**INFORMATION SUPPLIED:**
-----

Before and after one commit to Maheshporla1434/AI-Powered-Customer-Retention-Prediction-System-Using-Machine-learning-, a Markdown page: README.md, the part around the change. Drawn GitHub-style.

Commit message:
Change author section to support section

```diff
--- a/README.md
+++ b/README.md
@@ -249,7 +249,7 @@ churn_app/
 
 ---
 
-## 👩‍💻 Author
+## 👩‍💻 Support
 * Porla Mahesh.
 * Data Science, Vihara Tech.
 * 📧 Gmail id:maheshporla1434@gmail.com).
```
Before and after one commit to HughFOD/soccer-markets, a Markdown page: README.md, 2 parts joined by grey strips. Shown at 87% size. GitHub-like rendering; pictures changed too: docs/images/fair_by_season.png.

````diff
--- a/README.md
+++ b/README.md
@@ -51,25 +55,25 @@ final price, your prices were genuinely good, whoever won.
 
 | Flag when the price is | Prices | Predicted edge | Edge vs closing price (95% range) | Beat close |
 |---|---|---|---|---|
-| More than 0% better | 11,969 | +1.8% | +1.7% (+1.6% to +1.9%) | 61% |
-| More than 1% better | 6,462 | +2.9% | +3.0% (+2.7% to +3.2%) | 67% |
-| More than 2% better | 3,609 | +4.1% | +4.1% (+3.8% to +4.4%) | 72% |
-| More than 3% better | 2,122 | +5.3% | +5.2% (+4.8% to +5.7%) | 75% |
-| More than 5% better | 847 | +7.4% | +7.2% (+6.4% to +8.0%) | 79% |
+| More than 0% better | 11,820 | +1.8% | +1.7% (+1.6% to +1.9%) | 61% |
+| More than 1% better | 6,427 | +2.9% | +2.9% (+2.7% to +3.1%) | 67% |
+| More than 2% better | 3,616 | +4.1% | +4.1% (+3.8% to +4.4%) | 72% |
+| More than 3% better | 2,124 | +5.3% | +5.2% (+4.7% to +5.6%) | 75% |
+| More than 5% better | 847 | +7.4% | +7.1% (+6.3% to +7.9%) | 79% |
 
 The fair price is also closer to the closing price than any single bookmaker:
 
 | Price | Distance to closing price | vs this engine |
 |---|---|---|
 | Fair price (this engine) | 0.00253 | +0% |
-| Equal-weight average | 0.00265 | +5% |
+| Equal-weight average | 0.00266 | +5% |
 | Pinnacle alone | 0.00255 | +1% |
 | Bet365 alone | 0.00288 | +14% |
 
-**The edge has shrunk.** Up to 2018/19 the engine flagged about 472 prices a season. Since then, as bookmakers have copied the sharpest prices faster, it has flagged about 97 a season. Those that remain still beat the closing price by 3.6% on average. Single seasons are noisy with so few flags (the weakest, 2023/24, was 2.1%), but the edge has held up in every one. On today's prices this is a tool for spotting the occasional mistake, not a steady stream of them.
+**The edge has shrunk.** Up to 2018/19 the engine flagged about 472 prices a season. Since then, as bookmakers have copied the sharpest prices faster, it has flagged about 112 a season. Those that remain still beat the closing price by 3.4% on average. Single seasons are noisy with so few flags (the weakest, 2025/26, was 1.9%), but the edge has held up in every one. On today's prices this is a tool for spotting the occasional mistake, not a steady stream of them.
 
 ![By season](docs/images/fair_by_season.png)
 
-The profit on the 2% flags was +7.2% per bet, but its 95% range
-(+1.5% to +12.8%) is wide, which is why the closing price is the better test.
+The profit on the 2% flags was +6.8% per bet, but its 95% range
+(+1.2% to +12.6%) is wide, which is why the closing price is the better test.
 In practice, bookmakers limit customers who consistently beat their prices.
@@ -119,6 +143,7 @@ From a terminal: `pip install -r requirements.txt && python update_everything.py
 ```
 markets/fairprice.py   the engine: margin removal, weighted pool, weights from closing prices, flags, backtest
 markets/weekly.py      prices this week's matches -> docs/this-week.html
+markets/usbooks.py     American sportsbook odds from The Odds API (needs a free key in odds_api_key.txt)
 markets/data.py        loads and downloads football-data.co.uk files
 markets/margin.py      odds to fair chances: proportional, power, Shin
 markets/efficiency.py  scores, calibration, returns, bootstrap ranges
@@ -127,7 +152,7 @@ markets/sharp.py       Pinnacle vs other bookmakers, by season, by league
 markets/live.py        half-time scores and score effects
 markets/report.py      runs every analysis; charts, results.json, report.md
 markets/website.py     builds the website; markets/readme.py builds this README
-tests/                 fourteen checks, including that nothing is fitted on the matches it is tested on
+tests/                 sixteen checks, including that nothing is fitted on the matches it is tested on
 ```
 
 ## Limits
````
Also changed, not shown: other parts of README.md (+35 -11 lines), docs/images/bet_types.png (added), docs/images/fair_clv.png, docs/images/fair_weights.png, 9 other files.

-----

**ACTIVITY:**
All of the data should be retyped exactly.

**ANSWER SECTION:**
Before and after one commit to Maheshporla1434/AI-Powered-Customer-Retention-Prediction-System-Using-Machine-learning-, a Markdown page: README.md, the part around the change. Drawn GitHub-style.

Commit message:
Change author section to support section

```diff
--- a/README.md
+++ b/README.md
@@ -249,7 +249,7 @@ churn_app/
 
 ---
 
-## 👩‍💻 Author
+## 👩‍💻 Support
 * Porla Mahesh.
 * Data Science, Vihara Tech.
 * 📧 Gmail id:maheshporla1434@gmail.com).
```
Before and after one commit to HughFOD/soccer-markets, a Markdown page: README.md, 2 parts joined by grey strips. Shown at 87% size. GitHub-like rendering; pictures changed too: docs/images/fair_by_season.png.

````diff
--- a/README.md
+++ b/README.md
@@ -51,25 +55,25 @@ final price, your prices were genuinely good, whoever won.
 
 | Flag when the price is | Prices | Predicted edge | Edge vs closing price (95% range) | Beat close |
 |---|---|---|---|---|
-| More than 0% better | 11,969 | +1.8% | +1.7% (+1.6% to +1.9%) | 61% |
-| More than 1% better | 6,462 | +2.9% | +3.0% (+2.7% to +3.2%) | 67% |
-| More than 2% better | 3,609 | +4.1% | +4.1% (+3.8% to +4.4%) | 72% |
-| More than 3% better | 2,122 | +5.3% | +5.2% (+4.8% to +5.7%) | 75% |
-| More than 5% better | 847 | +7.4% | +7.2% (+6.4% to +8.0%) | 79% |
+| More than 0% better | 11,820 | +1.8% | +1.7% (+1.6% to +1.9%) | 61% |
+| More than 1% better | 6,427 | +2.9% | +2.9% (+2.7% to +3.1%) | 67% |
+| More than 2% better | 3,616 | +4.1% | +4.1% (+3.8% to +4.4%) | 72% |
+| More than 3% better | 2,124 | +5.3% | +5.2% (+4.7% to +5.6%) | 75% |
+| More than 5% better | 847 | +7.4% | +7.1% (+6.3% to +7.9%) | 79% |
 
 The fair price is also closer to the closing price than any single bookmaker:
 
 | Price | Distance to closing price | vs this engine |
 |---|---|---|
 | Fair price (this engine) | 0.00253 | +0% |
-| Equal-weight average | 0.00265 | +5% |
+| Equal-weight average | 0.00266 | +5% |
 | Pinnacle alone | 0.00255 | +1% |
 | Bet365 alone | 0.00288 | +14% |
 
-**The edge has shrunk.** Up to 2018/19 the engine flagged about 472 prices a season. Since then, as bookmakers have copied the sharpest prices faster, it has flagged about 97 a season. Those that remain still beat the closing price by 3.6% on average. Single seasons are noisy with so few flags (the weakest, 2023/24, was 2.1%), but the edge has held up in every one. On today's prices this is a tool for spotting the occasional mistake, not a steady stream of them.
+**The edge has shrunk.** Up to 2018/19 the engine flagged about 472 prices a season. Since then, as bookmakers have copied the sharpest prices faster, it has flagged about 112 a season. Those that remain still beat the closing price by 3.4% on average. Single seasons are noisy with so few flags (the weakest, 2025/26, was 1.9%), but the edge has held up in every one. On today's prices this is a tool for spotting the occasional mistake, not a steady stream of them.
 
 ![By season](docs/images/fair_by_season.png)
 
-The profit on the 2% flags was +7.2% per bet, but its 95% range
-(+1.5% to +12.8%) is wide, which is why the closing price is the better test.
+The profit on the 2% flags was +6.8% per bet, but its 95% range
+(+1.2% to +12.6%) is wide, which is why the closing price is the better test.
 In practice, bookmakers limit customers who consistently beat their prices.
@@ -119,6 +143,7 @@ From a terminal: `pip install -r requirements.txt && python update_everything.py
 ```
 markets/fairprice.py   the engine: margin removal, weighted pool, weights from closing prices, flags, backtest
 markets/weekly.py      prices this week's matches -> docs/this-week.html
+markets/usbooks.py     American sportsbook odds from The Odds API (needs a free key in odds_api_key.txt)
 markets/data.py        loads and downloads football-data.co.uk files
 markets/margin.py      odds to fair chances: proportional, power, Shin
 markets/efficiency.py  scores, calibration, returns, bootstrap ranges
@@ -127,7 +152,7 @@ markets/sharp.py       Pinnacle vs other bookmakers, by season, by league
 markets/live.py        half-time scores and score effects
 markets/report.py      runs every analysis; charts, results.json, report.md
 markets/website.py     builds the website; markets/readme.py builds this README
-tests/                 fourteen checks, including that nothing is fitted on the matches it is tested on
+tests/                 sixteen checks, including that nothing is fitted on the matches it is tested on
 ```
 
 ## Limits
````
Also changed, not shown: other parts of README.md (+35 -11 lines), docs/images/bet_types.png (added), docs/images/fair_clv.png, docs/images/fair_weights.png, 9 other files.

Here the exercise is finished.